▶ Task statement: Only the pictures are dropped; the lines of the material that follow are returned exactly.
[[ The input, beginning ]]
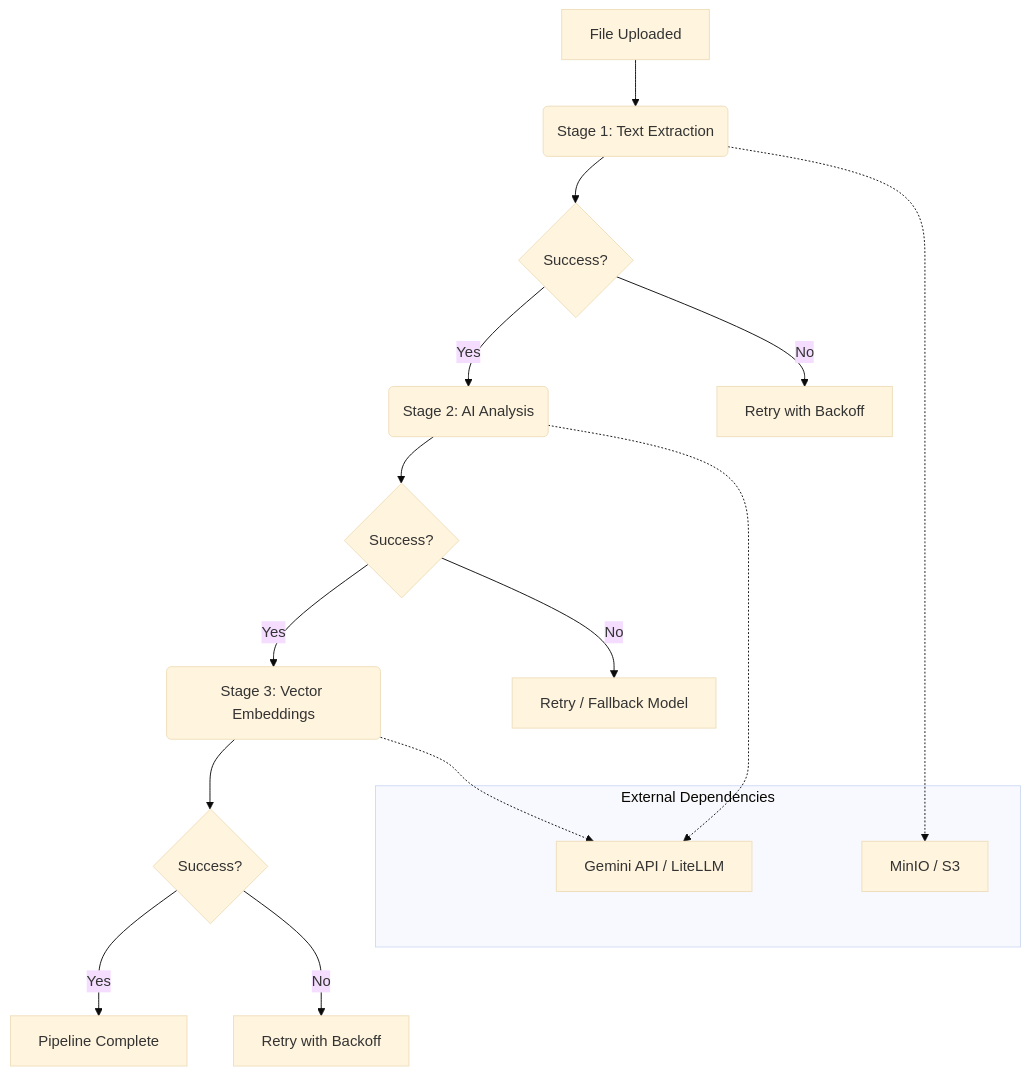
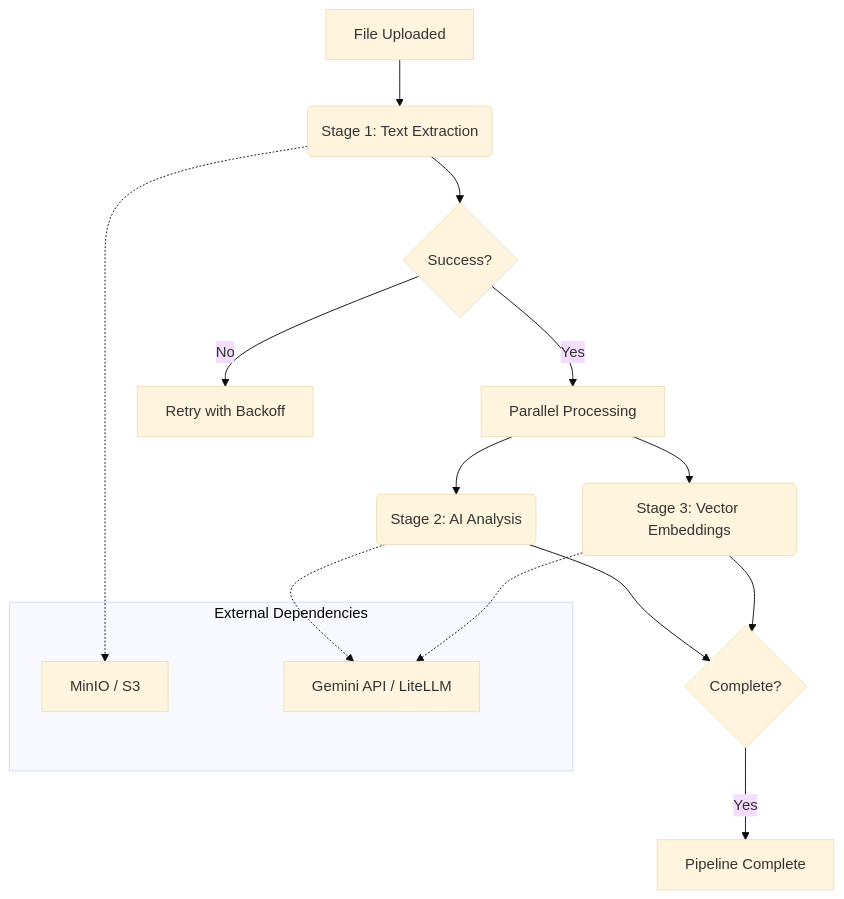
One commit to farhan-mahi-sazim/AIPCPP-BE-Mahi-Onboarding changed the diagram in docs/summary_generation_pipeline.md. Above: the diagram before and after it, drawn with Mermaid (base theme). The commit also changed other lines of this file and 22 other files, not shown here.

````diff
--- a/docs/summary_generation_pipeline.md
+++ b/docs/summary_generation_pipeline.md
@@ -9,22 +9,22 @@
 ```mermaid
 graph TD
     A[File Uploaded] --> B(Stage 1: Text Extraction)
     B --> C{Success?}
-    C -- Yes --> D(Stage 2: AI Analysis)
-    C -- No --> E[Retry with Backoff]
-    D --> F{Success?}
-    F -- Yes --> G(Stage 3: Vector Embeddings)
-    F -- No --> H[Retry / Fallback Model]
-    G --> I{Success?}
-    I -- Yes --> J[Pipeline Complete]
-    I -- No --> K[Retry with Backoff]
-
+    C -- Yes --> D[Parallel Processing]
+    D --> E(Stage 2: AI Analysis)
+    D --> F(Stage 3: Vector Embeddings)
+    C -- No --> G[Retry with Backoff]
+    
+    E --> H{Complete?}
+    F --> H
+    H -- Yes --> I[Pipeline Complete]
+    
     subgraph "External Dependencies"
         L[MinIO / S3]
         M[Gemini API / LiteLLM]
     end
 
     B -.-> L
-    D -.-> M
-    G -.-> M
+    E -.-> M
+    F -.-> M
 ```
````
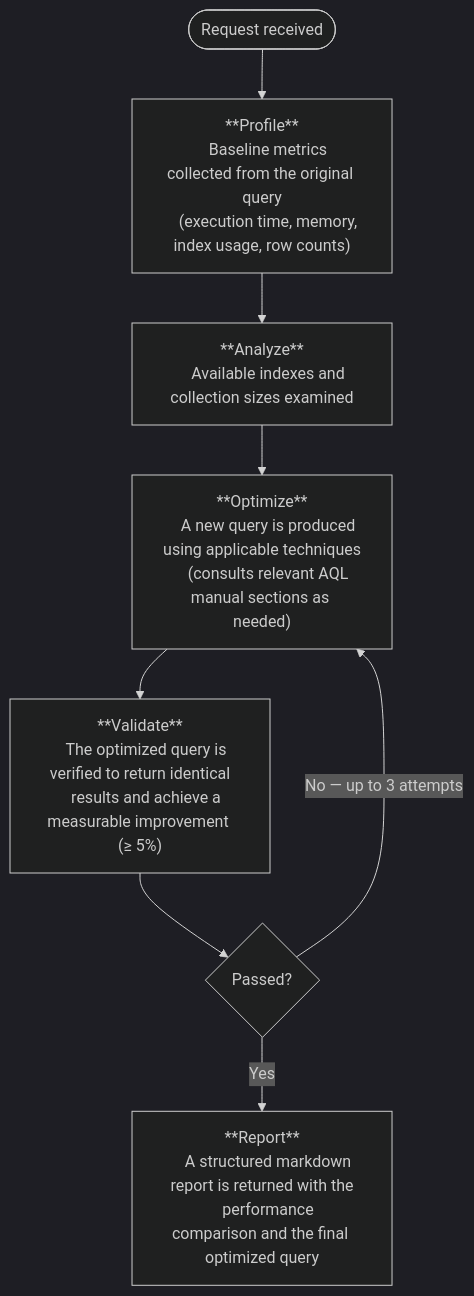
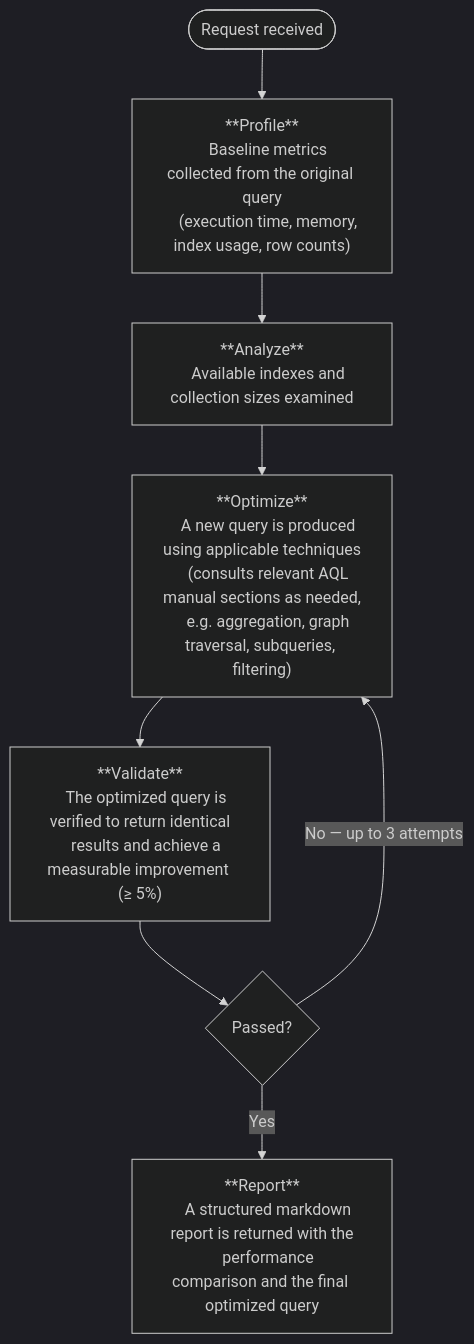
Before and after one commit to arangodb/docs-hugo: the second of 3 diagrams in site/content/agentic-ai-suite/reasoner.md, drawn with Mermaid (dark theme). The commit also changed 1 other file, not shown here.

Commit message:
Minor edits

````diff
--- a/site/content/agentic-ai-suite/reasoner.md
+++ b/site/content/agentic-ai-suite/reasoner.md
@@ -57,19 +57,20 @@
 ```mermaid
 flowchart TD
     A([Request received]) --> B["**Profile**
     Baseline metrics collected from the original query
     (execution time, memory, index usage, row counts)"]
     B --> C["**Analyze**
     Available indexes and collection sizes examined"]
     C --> D["**Optimize**
     A new query is produced using applicable techniques
-    (consults relevant AQL manual sections as needed)"]
+    (consults relevant AQL manual sections as needed,
+    e.g. aggregation, graph traversal, subqueries, filtering)"]
     D --> E["**Validate**
     The optimized query is verified to return identical
     results and achieve a measurable improvement (≥ 5%)"]
     E --> F{Passed?}
     F -->|No — up to 3 attempts| D
     F -->|Yes| G["**Report**
     A structured markdown report is returned with the
     performance comparison and the final optimized query"]
 ```
````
[[ The input, end ]]
▶ Exercise result:
One commit to farhan-mahi-sazim/AIPCPP-BE-Mahi-Onboarding changed the diagram in docs/summary_generation_pipeline.md. Above: the diagram before and after it, drawn with Mermaid (base theme). The commit also changed other lines of this file and 22 other files, not shown here.

````diff
--- a/docs/summary_generation_pipeline.md
+++ b/docs/summary_generation_pipeline.md
@@ -9,22 +9,22 @@
 ```mermaid
 graph TD
     A[File Uploaded] --> B(Stage 1: Text Extraction)
     B --> C{Success?}
-    C -- Yes --> D(Stage 2: AI Analysis)
-    C -- No --> E[Retry with Backoff]
-    D --> F{Success?}
-    F -- Yes --> G(Stage 3: Vector Embeddings)
-    F -- No --> H[Retry / Fallback Model]
-    G --> I{Success?}
-    I -- Yes --> J[Pipeline Complete]
-    I -- No --> K[Retry with Backoff]
-
+    C -- Yes --> D[Parallel Processing]
+    D --> E(Stage 2: AI Analysis)
+    D --> F(Stage 3: Vector Embeddings)
+    C -- No --> G[Retry with Backoff]
+    
+    E --> H{Complete?}
+    F --> H
+    H -- Yes --> I[Pipeline Complete]
+    
     subgraph "External Dependencies"
         L[MinIO / S3]
         M[Gemini API / LiteLLM]
     end
 
     B -.-> L
-    D -.-> M
-    G -.-> M
+    E -.-> M
+    F -.-> M
 ```
````
Before and after one commit to arangodb/docs-hugo: the second of 3 diagrams in site/content/agentic-ai-suite/reasoner.md, drawn with Mermaid (dark theme). The commit also changed 1 other file, not shown here.

Commit message:
Minor edits

````diff
--- a/site/content/agentic-ai-suite/reasoner.md
+++ b/site/content/agentic-ai-suite/reasoner.md
@@ -57,19 +57,20 @@
 ```mermaid
 flowchart TD
     A([Request received]) --> B["**Profile**
     Baseline metrics collected from the original query
     (execution time, memory, index usage, row counts)"]
     B --> C["**Analyze**
     Available indexes and collection sizes examined"]
     C --> D["**Optimize**
     A new query is produced using applicable techniques
-    (consults relevant AQL manual sections as needed)"]
+    (consults relevant AQL manual sections as needed,
+    e.g. aggregation, graph traversal, subqueries, filtering)"]
     D --> E["**Validate**
     The optimized query is verified to return identical
     results and achieve a measurable improvement (≥ 5%)"]
     E --> F{Passed?}
     F -->|No — up to 3 attempts| D
     F -->|Yes| G["**Report**
     A structured markdown report is returned with the
     performance comparison and the final optimized query"]
 ```
````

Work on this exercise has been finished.